When practicing minimal pairs, you should first practice the sounds that change in the words. For example, the ‘a’ and ‘u’ from ‘bat’ and ‘but’. After you feel confident in producing those sounds correctly, then start alternating between the words. Again, a mirror can be a great help with this exercise.

Choose a dialect to focus on!

When you first start learning English, it’s important to focus on a single dialect. Different dialects pronounce words differently, have different accents, and use different vocabulary. Not choosing to focus on one dialect can cause you some problems later down the line, especially regarding pronunciation.

Arguably the biggest potential issue is mixing different aspects of one dialect with others. For example, if you learnt the British way of pronouncing ‘aluminum’ but had an American accent, you would sound a bit strange to both British and American English speakers. In order to sound as fluent as possible, it’s best to keep your English consistent with a single dialect.

It’s also important that the materials you learn from are consistent with your choice of dialect too. For example, if you’re aiming to learn an Australian dialect, you should listen to Australians speaking English. This not only helps you with emulating their speech patterns and pronunciations, but also helps your listening skills as you will grow more accustomed to their accent and mannerisms.

Ready to get to practicing?

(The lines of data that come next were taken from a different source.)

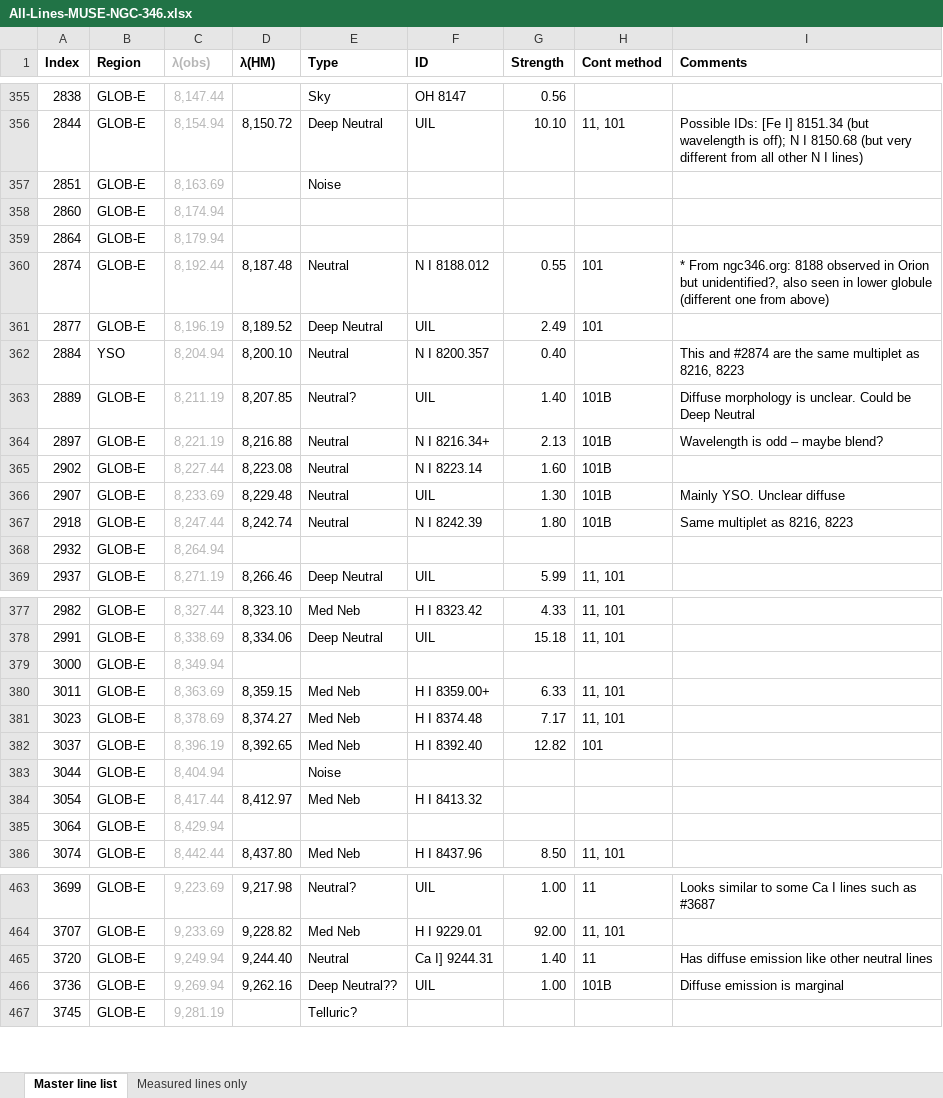
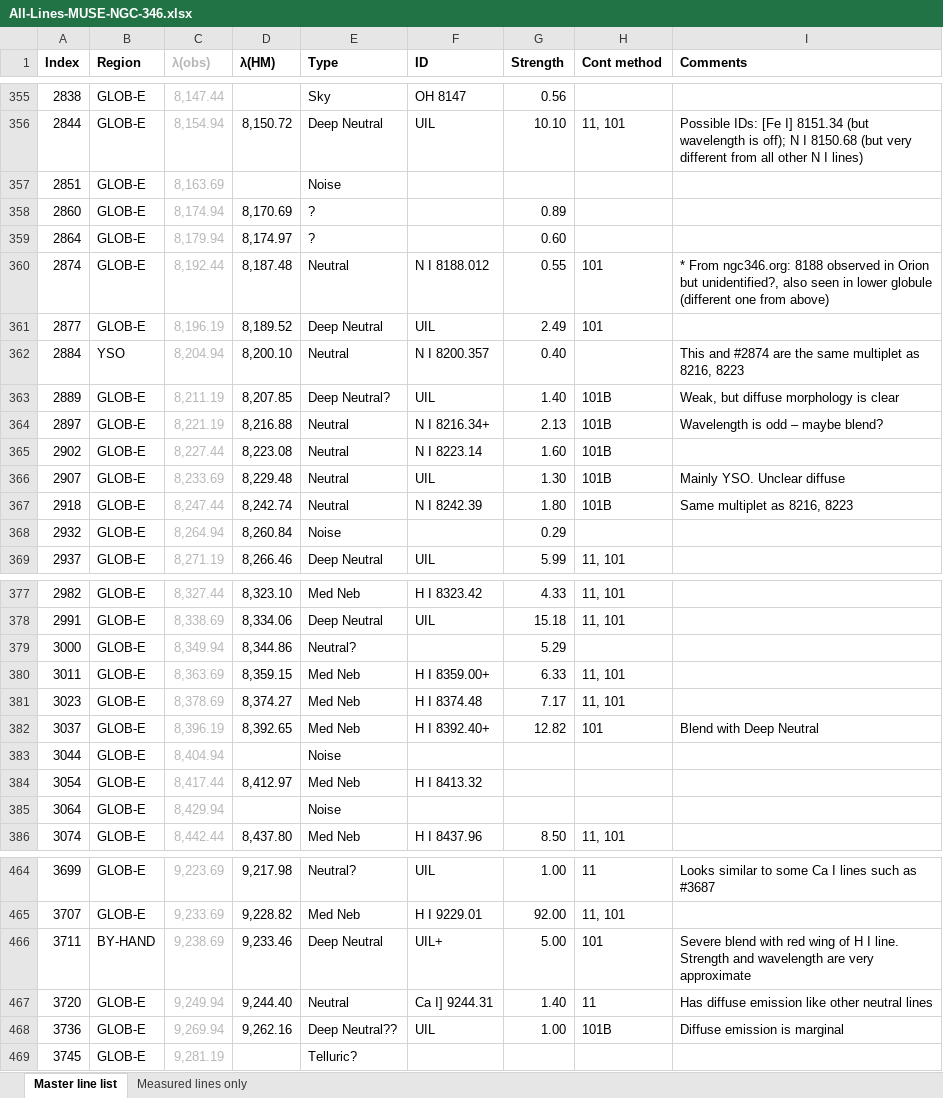
Before and after one commit to will-henney/muse-hii-regions, an Excel workbook: data/spec1d/All-Lines-MUSE-NGC-346.xlsx, sheet Master line list, drawn as a sheet; only a part is shown, gaps mark what is left out; values as stored, in another font and other column widths than the file's, no borders; charts and pictures and conditional formats not drawn; the diff covers the shown part only; the diff names each change by its address in the sheet, - before the commit and + after, or states it on an @@ line.

Commit message:
Combine H lines and discover 2 new Deep Neutral UILs!
One of them is in the red wing of H I 9229

```diff
--- a/data/spec1d/All-Lines-MUSE-NGC-346.xlsx (sheet Master line list)
+++ b/data/spec1d/All-Lines-MUSE-NGC-346.xlsx (sheet Master line list)
-D358 (λ(HM)): (empty)
+D358 (λ(HM)): 8,170.69
-E358:E359 (Type): (empty)
+E358:E359 (Type): ?
-G358 (Strength): (empty)
+G358 (Strength): 0.89
-D359 (λ(HM)): (empty)
+D359 (λ(HM)): 8,174.97
-G359 (Strength): (empty)
+G359 (Strength): 0.60
-E363 (Type): Neutral?
+E363 (Type): Deep Neutral?
-I363 (Comments): Diffuse morphology is unclear. Could be Deep Neutral
+I363 (Comments): Weak, but diffuse morphology is clear
-D368 (λ(HM)): (empty)
+D368 (λ(HM)): 8,260.84
-E368 (Type): (empty)
+E368 (Type): Noise
-G368 (Strength): (empty)
+G368 (Strength): 0.29
-D379 (λ(HM)): (empty)
+D379 (λ(HM)): 8,344.86
-E379 (Type): (empty)
+E379 (Type): Neutral?
-G379 (Strength): (empty)
+G379 (Strength): 5.29
-F382 (ID): H I 8392.40
+F382 (ID): H I 8392.40+
-I382 (Comments): (empty)
+I382 (Comments): Blend with Deep Neutral
-E385 (Type): (empty)
+E385 (Type): Noise
+row 466: 3711 | BY-HAND | 9,238.69 | 9,233.46 | Deep Neutral | UIL+ | 5.00 | 101 | Severe blend with red wing of H I line. Strength and wavelength are very approximate
```
Also changed, not shown: 1 added row and 38 edited cells elsewhere in this sheet, sheet Measured lines only, formulas that keep their value, 41 other files.
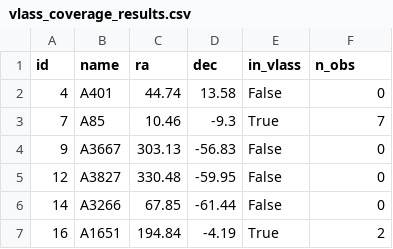
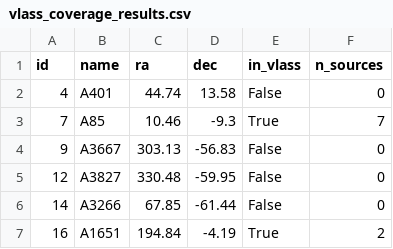
Before and after one commit to jatkins5/cluster-ml, a CSV file: vlass_coverage_results.csv, drawn as a sheet; only a part is shown.

Commit message:
rename n_obs to n_sources

```diff
--- a/vlass_coverage_results.csv
+++ b/vlass_coverage_results.csv
@@ -1,2 +1,2 @@
-id,name,ra,dec,in_vlass,n_obs
+id,name,ra,dec,in_vlass,n_sources
 4,A401,44.74,13.58,False,0
```
Also changed, not shown: 4 other files.
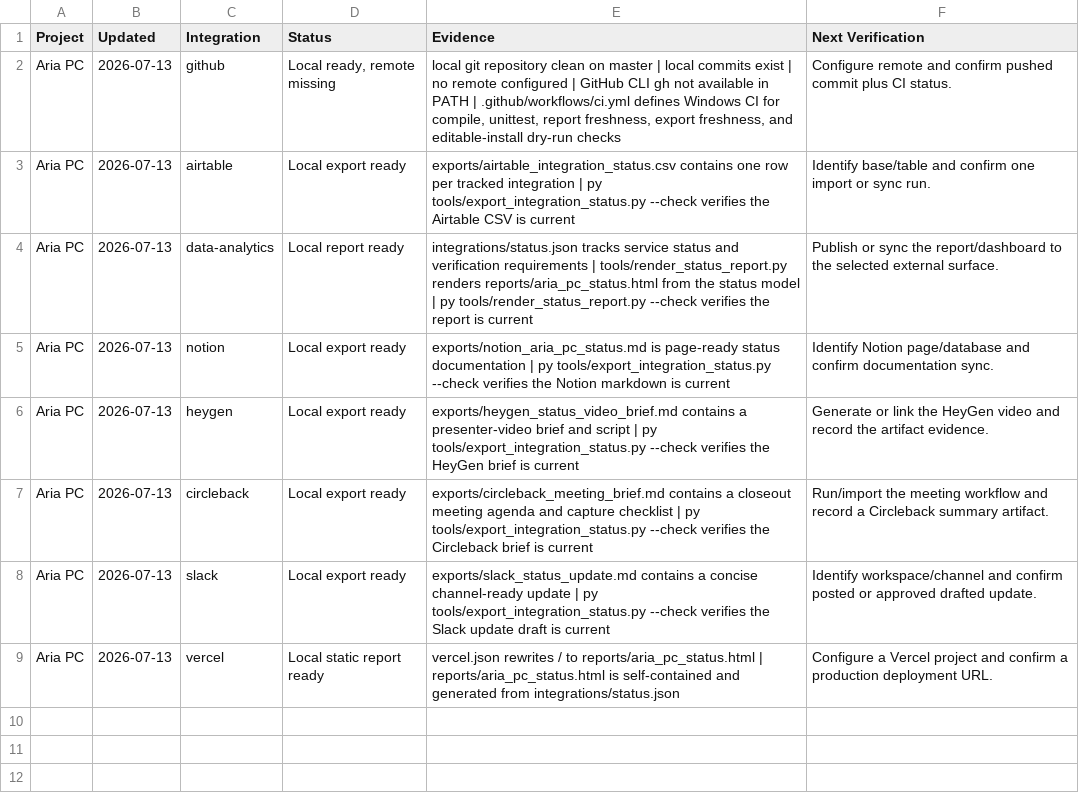
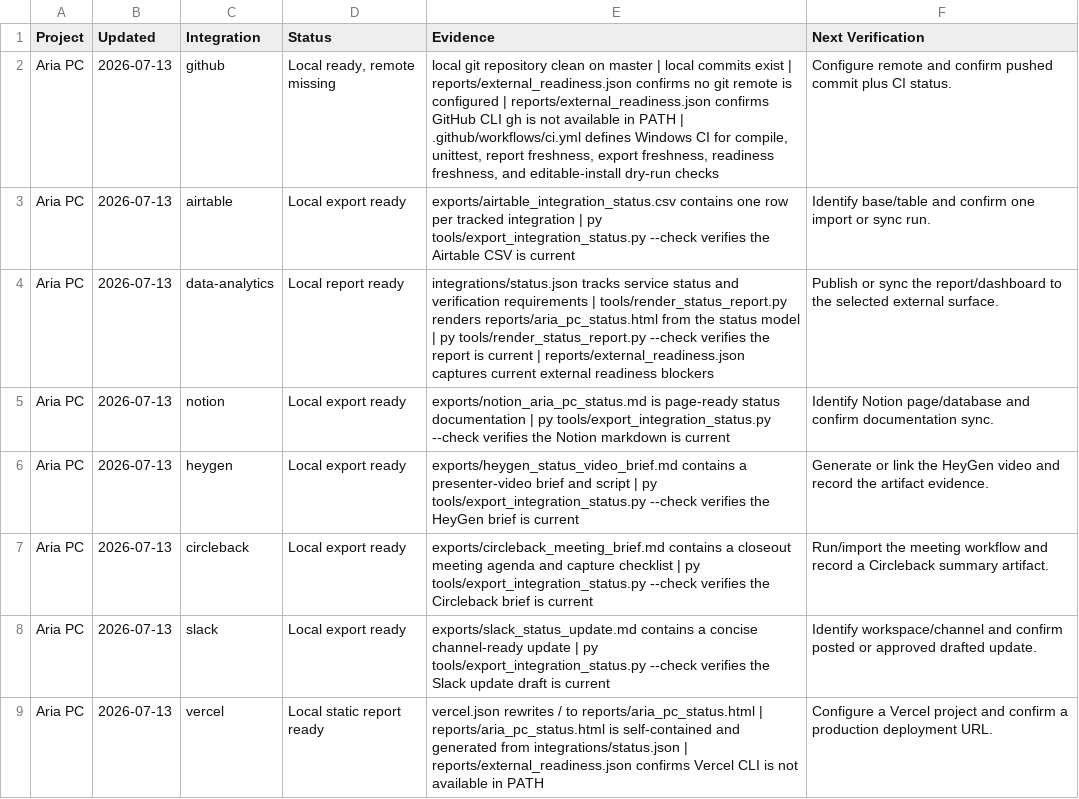
Before and after one commit to Riemenmeister/Aria, a CSV file: exports/airtable_integration_status.csv, drawn as a sheet.

Commit message:
Add external readiness audit

```diff
--- a/exports/airtable_integration_status.csv
+++ b/exports/airtable_integration_status.csv
@@ -1,5 +1,5 @@
 Project,Updated,Integration,Status,Evidence,Next Verification
-Aria PC,2026-07-13,github,"Local ready, remote missing","local git repository clean on master | local commits exist | no remote configured | GitHub CLI gh not available in PATH | .github/workflows/ci.yml defines Windows CI for compile, unittest, report freshness, export freshness, and editable-install dry-run checks",Configure remote and confirm pushed commit plus CI status.
+Aria PC,2026-07-13,github,"Local ready, remote missing","local git repository clean on master | local commits exist | reports/external_readiness.json confirms no git remote is configured | reports/external_readiness.json confirms GitHub CLI gh is not available in PATH | .github/workflows/ci.yml defines Windows CI for compile, unittest, report freshness, export freshness, readiness freshness, and editable-install dry-run checks",Configure remote and confirm pushed commit plus CI status.
 Aria PC,2026-07-13,airtable,Local export ready,exports/airtable_integration_status.csv contains one row per tracked integration | py tools/export_integration_status.py --check verifies the Airtable CSV is current,Identify base/table and confirm one import or sync run.
-Aria PC,2026-07-13,data-analytics,Local report ready,integrations/status.json tracks service status and verification requirements | tools/render_status_report.py renders reports/aria_pc_status.html from the status model | py tools/render_status_report.py --check verifies the report is current,Publish or sync the report/dashboard to the selected external surface.
+Aria PC,2026-07-13,data-analytics,Local report ready,integrations/status.json tracks service status and verification requirements | tools/render_status_report.py renders reports/aria_pc_status.html from the status model | py tools/render_status_report.py --check verifies the report is current | reports/external_readiness.json captures current external readiness blockers,Publish or sync the report/dashboard to the selected external surface.
 Aria PC,2026-07-13,notion,Local export ready,exports/notion_aria_pc_status.md is page-ready status documentation | py tools/export_integration_status.py --check verifies the Notion markdown is current,Identify Notion page/database and confirm documentation sync.
@@ -8,2 +8,2 @@ Aria PC,2026-07-13,circleback,Local export ready,exports/circleback_meeting_brie
 Aria PC,2026-07-13,slack,Local export ready,exports/slack_status_update.md contains a concise channel-ready update | py tools/export_integration_status.py --check verifies the Slack update draft is current,Identify workspace/channel and confirm posted or approved drafted update.
-Aria PC,2026-07-13,vercel,Local static report ready,vercel.json rewrites / to reports/aria_pc_status.html | reports/aria_pc_status.html is self-contained and generated from integrations/status.json,Configure a Vercel project and confirm a production deployment URL.
+Aria PC,2026-07-13,vercel,Local static report ready,vercel.json rewrites / to reports/aria_pc_status.html | reports/aria_pc_status.html is self-contained and generated from integrations/status.json | reports/external_readiness.json confirms Vercel CLI is not available in PATH,Configure a Vercel project and confirm a production deployment URL.
```
Also changed, not shown: 8 other files.
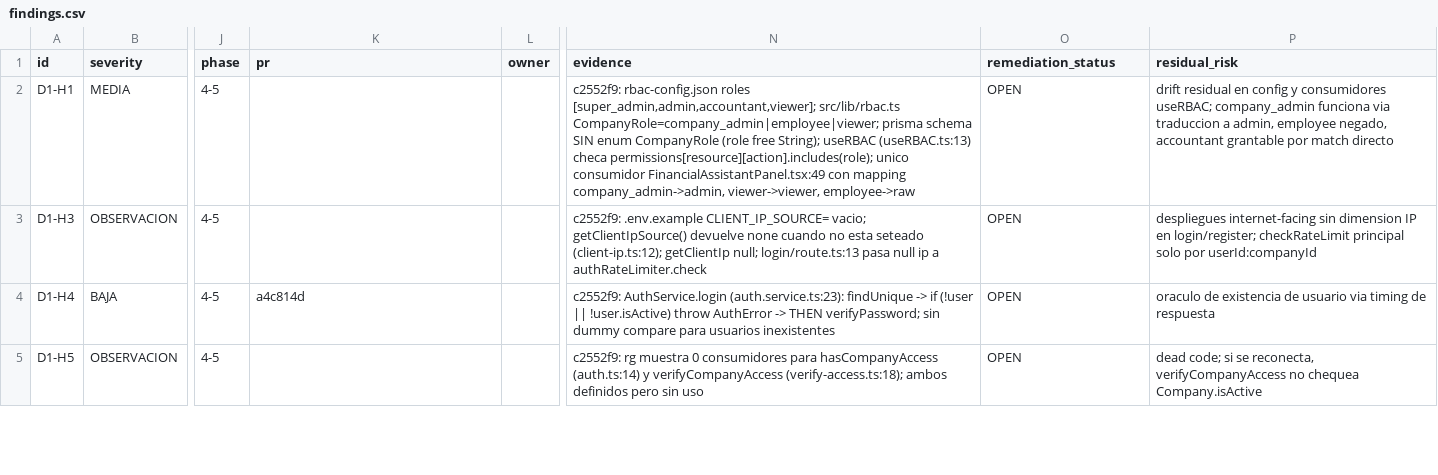
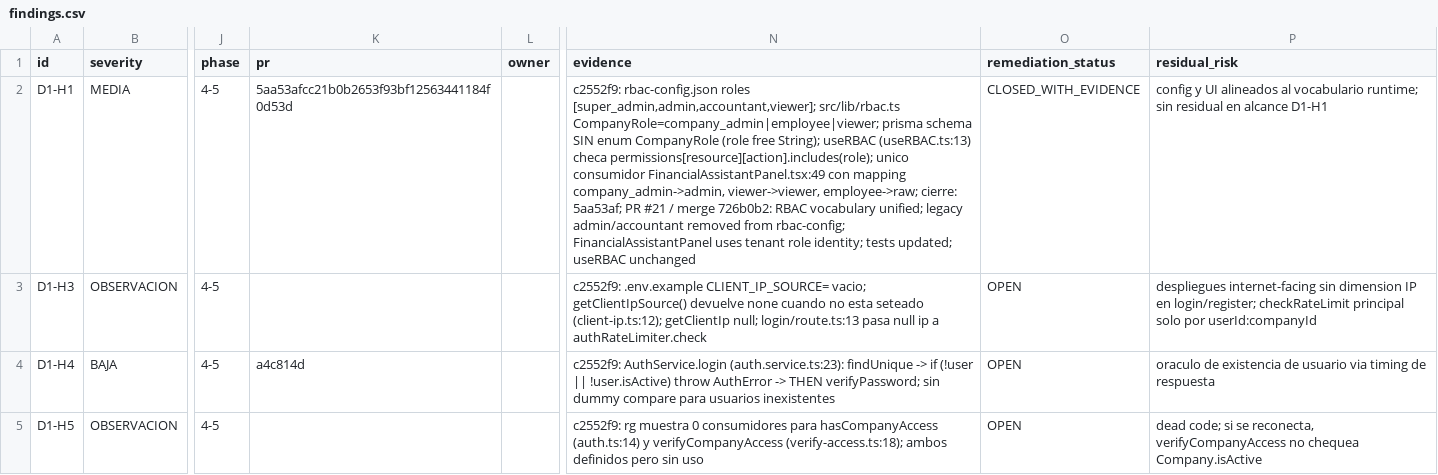
Before and after one commit to OmarMira/Sistema1, a CSV file: docs/remediation/findings.csv, drawn as a sheet; only a part is shown, gaps mark what is left out; the diff names each change by its address in the sheet, - before the commit and + after, or states it on an @@ line.

Commit message:
docs(remediation): record D1-H1 closure evidence

```diff
--- a/docs/remediation/findings.csv
+++ b/docs/remediation/findings.csv
-K2 (pr): (empty)
+K2 (pr): 5aa53afcc21b0b2653f93bf12563441184f0d53d
-N2 (evidence): …company_admin->admin, viewer->viewer, employee->raw
+N2 (evidence): …company_admin->admin, viewer->viewer, employee->raw; cierre: 5aa53af; PR #21 / merge 726b0b2: RBAC vocabulary unified; legacy admin/accountant removed from rbac-config; FinancialAssistantPanel uses tenant role identity; tests updated; useRBAC unchanged
-O2 (remediation_status): OPEN
+O2 (remediation_status): CLOSED_WITH_EVIDENCE
-P2 (residual_risk): drift residual en config y consumidores useRBAC; company_admin funciona via traduccion a admin, employee negado, accountant grantable por match directo
+P2 (residual_risk): config y UI alineados al vocabulario runtime; sin residual en alcance D1-H1
```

Now that you know a bit about how you can go about improving your pronunciation, it’s time to get started! Whether it’s working on learning some phonetics or practicing your mouth movements, keep practicing and soon you’ll be able to perfect your English pronunciation! Good luck!